I’ve become a bit ambivalent about goal setting. More interesting to me now is the idea of approaching each new endeavor as a way to grow, gaining some particular skill along the way.

In his book The Practicing Mind, Thomas Sterner discussed how goals often cause adult learners to self-sabotage.

If you have never considered it, think about how everything we learn and master in life, from walking and tying our shoes to saving money and raising a child, is accomplished through a form of practice, something we repeat over and over again. For the most part, we are not aware of the process as such, but that is how good practice manifests itself when done properly. It carries no stress-laden anticipation, no internal question, “When will the goal be reached?”1
We have a very unhealthy habit of making the product—our intended result—the goal, instead of the process of reaching that goal. This is evident in many activities in our everyday lives. We become fixated on our intended goal and completely miss out on the joy present in the process of achieving it. We erroneously think that there is a magical point that we will reach and then we will be happy. We look at the process of getting there as almost a necessary nuisance we have to go through in order to get to our goal.2

When we only consider some future end-state a success, each effort short of that end feels like a failure. At some point after childhood, we lose the joy of discovery inherent in erring. Children are not troubled when they fall down; they pop right up again. When an adult falls, equal time is spent evaluating embarrassment as inventorying injury.

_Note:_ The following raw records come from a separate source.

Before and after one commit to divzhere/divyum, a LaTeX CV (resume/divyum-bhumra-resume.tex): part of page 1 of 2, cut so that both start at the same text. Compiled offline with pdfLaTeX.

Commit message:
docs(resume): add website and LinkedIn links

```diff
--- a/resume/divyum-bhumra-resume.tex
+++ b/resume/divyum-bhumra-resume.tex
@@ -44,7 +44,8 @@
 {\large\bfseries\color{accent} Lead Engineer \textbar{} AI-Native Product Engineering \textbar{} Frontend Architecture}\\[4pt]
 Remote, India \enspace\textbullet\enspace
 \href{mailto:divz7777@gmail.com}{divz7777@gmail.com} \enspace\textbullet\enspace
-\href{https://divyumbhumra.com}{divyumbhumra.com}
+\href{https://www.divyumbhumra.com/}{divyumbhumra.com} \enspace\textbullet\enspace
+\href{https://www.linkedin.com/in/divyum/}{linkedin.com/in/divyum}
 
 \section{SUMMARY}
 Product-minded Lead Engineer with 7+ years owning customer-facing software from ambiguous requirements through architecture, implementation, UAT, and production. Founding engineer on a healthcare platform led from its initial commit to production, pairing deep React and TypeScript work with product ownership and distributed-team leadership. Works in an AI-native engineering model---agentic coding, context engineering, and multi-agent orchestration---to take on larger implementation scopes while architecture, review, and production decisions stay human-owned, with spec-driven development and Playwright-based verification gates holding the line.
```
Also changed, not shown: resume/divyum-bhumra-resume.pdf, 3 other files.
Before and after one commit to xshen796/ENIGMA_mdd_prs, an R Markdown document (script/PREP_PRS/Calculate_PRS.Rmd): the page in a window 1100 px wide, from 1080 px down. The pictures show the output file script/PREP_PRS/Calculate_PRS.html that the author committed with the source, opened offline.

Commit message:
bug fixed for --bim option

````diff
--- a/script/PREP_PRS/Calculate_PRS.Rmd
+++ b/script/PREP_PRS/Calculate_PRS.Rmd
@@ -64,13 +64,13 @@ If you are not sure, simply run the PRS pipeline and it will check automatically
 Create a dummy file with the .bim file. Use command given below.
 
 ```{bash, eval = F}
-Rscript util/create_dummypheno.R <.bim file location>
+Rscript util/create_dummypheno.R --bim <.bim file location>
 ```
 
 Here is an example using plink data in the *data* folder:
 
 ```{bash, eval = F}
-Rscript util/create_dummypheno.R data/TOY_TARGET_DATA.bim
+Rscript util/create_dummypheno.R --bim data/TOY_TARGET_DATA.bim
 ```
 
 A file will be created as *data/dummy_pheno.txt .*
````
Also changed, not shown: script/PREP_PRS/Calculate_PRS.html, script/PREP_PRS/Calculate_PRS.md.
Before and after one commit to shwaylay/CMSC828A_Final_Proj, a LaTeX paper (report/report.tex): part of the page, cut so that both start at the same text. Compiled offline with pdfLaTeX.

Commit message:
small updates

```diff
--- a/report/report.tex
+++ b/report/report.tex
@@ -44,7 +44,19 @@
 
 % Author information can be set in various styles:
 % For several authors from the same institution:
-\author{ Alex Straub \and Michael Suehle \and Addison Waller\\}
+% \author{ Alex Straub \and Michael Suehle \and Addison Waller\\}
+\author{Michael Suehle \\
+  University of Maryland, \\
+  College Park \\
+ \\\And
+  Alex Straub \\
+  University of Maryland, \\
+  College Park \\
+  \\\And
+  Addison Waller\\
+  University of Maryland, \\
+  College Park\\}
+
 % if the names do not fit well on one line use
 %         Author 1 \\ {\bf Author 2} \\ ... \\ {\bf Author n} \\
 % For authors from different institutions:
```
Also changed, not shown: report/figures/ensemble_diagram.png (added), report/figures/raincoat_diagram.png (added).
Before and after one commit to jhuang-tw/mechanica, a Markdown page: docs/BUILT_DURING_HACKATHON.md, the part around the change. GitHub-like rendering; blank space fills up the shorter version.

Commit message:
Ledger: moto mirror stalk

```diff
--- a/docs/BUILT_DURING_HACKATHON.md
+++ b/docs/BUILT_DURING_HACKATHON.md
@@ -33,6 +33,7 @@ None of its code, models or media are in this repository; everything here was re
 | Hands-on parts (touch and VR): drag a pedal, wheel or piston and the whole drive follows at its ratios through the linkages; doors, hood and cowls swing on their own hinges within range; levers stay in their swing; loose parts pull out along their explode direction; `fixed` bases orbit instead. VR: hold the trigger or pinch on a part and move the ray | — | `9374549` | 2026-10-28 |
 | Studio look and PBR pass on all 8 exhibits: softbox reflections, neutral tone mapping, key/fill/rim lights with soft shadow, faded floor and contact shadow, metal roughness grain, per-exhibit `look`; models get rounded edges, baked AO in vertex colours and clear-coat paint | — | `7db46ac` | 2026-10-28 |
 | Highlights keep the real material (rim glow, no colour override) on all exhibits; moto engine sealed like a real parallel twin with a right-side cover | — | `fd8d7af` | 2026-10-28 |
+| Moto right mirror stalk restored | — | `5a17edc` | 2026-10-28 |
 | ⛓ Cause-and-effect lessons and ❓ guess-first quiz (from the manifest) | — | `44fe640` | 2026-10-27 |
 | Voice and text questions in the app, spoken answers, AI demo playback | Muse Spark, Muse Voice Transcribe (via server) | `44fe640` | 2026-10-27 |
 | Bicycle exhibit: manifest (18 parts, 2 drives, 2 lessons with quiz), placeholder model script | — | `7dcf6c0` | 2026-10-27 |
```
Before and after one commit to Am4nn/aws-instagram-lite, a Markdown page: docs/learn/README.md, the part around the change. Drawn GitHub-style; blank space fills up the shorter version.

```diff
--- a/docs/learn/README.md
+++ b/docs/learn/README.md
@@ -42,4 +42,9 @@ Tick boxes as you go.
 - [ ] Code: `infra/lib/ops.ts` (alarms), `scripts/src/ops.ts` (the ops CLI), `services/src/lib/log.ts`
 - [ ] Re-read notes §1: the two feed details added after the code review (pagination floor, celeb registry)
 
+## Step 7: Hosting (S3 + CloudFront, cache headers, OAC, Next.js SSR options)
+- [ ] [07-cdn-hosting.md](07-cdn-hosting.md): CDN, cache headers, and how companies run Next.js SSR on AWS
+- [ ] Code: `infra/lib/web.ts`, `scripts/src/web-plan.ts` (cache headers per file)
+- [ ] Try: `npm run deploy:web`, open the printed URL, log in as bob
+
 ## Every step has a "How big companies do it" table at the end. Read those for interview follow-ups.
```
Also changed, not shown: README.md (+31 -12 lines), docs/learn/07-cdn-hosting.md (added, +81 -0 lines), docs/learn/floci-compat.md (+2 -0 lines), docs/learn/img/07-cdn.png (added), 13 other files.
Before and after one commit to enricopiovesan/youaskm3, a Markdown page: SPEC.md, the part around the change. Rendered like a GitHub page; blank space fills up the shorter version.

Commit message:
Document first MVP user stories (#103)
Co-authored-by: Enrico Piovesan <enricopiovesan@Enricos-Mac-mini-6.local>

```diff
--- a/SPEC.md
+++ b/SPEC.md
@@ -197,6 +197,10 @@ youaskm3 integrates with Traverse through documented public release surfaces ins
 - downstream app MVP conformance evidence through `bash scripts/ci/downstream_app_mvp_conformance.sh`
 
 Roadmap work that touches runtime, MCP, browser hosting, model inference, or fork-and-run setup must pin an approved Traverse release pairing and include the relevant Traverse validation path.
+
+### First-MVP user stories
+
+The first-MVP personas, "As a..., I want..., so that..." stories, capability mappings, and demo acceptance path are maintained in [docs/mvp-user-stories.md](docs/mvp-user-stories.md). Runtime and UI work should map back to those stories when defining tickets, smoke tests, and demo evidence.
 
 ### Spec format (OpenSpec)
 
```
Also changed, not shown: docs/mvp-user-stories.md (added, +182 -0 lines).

In order to focus on the present, we must give up, at least temporarily, our attachment to our desired goal. If we don’t give up our attachment to the goal, we cannot be in the present because we are thinking about something that hasn’t occurred yet: the goal. This is the goal shift I spoke of earlier. When you shift your goal from the product you are trying to achieve to the process of achieving it, a wonderful phenomenon occurs: all pressure drops away…3 […] This awareness of being where you are and in the present gives you the constant positive reinforcement of reaching your goal over and over again. However, when your mind is only on the finished product, not only do you feel frustrated in every second that you have not met that goal, but you experience anxiety in every “mistake” you make while practicing. You view each mistake as a barrier, something delaying you from realizing your goal and experiencing the joy that reaching that goal is going to give you.4

When, instead, your goal is to focus on the process and stay in the present, then there are no mistakes and no judging. You are just learning and doing. You are executing the activity, observing the outcome, and adjusting yourself and your practice energy to produce the desired result. There are no bad emotions, because you are not judging anything.5

When a new goal is made to focus on the process, the next logical concern becomes progress. While you are walking head-down, observing each footfall, it is easy to wander off course, but focusing on process doesn’t mean you shouldn’t pick your head up and check your aim every so often. Sterner uses the analogy of a final goal being the rudder that guides practice, and I think this is apt.

For myself, I continually apply a better check at decision points. Is this next thing going to make me better or not? My nose is not always to the grindstone (or in a book), either. Sometimes a Netflix break will recharge my lost creative energy. Nor does this require an elaborate 10-year plan. I just compare now to last week, yesterday, or this morning.

Better is good enough.